San Antonio, which was the original Bold Goal city in the Humana program, is now halfway to its 20% healthier goal; since 2015, the MA members here have seen a 9.8% reduction in Unhealthy Days. But Broward County, Florida, has struggled, reporting a 3.6% increase in Unhealthy Days and a rise in depression.
The other communities showing improvement are Baton Rouge and New Orleans, Louisiana; Tampa Bay, Florida; and Knoxville, Tennessee. Louisville, Kentucky, where Humana is based, showed a slight increase in Unhealthy Days from 12.66 to 12.86 per month.
Humana has also committed to screening people for social determinants of health in the 7 communities, and in 2018 screened 500,000. The payer set a new goal of screening 1 million by the end of 2019.
William Shrank, MD, MSHS, who recently became Humana’s new chief medical officer, said the key to increasing the number of Healthy Days is creating a sustainable and scalable integrated model around where patients live.
The key to reducing the number of mentally unhealthy days in Humana’s MA population will come from addressing loneliness, social isolation, and behavioral health needs, said Caraline Coats, vice president, Bold Goal Population Health Strategy. Research has shown that MA clients who have chronic conditions do not do as well if they live alone, and Coats noted that since the 1980s, rates of loneliness in adults over age 45 have doubled. With rising rates of diabetes and obesity, all this fuels rising costs in Medicare.
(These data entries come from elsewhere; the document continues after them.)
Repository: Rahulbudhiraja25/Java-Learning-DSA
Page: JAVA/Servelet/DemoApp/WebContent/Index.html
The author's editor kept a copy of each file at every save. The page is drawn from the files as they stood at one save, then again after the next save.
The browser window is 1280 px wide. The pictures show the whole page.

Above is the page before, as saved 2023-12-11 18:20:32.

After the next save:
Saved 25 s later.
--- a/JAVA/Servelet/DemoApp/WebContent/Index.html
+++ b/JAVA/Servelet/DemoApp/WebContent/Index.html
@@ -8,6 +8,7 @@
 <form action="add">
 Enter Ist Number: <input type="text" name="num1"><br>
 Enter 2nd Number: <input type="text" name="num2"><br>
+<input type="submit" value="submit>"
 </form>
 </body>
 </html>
“The social barriers and health challenges that our Medicare Advantage members and others face are deeply personal,” Shrank said in a statement. “This requires us to become their trusted advocate than can partner with them to understand, navigate and address these barriers and challenges.”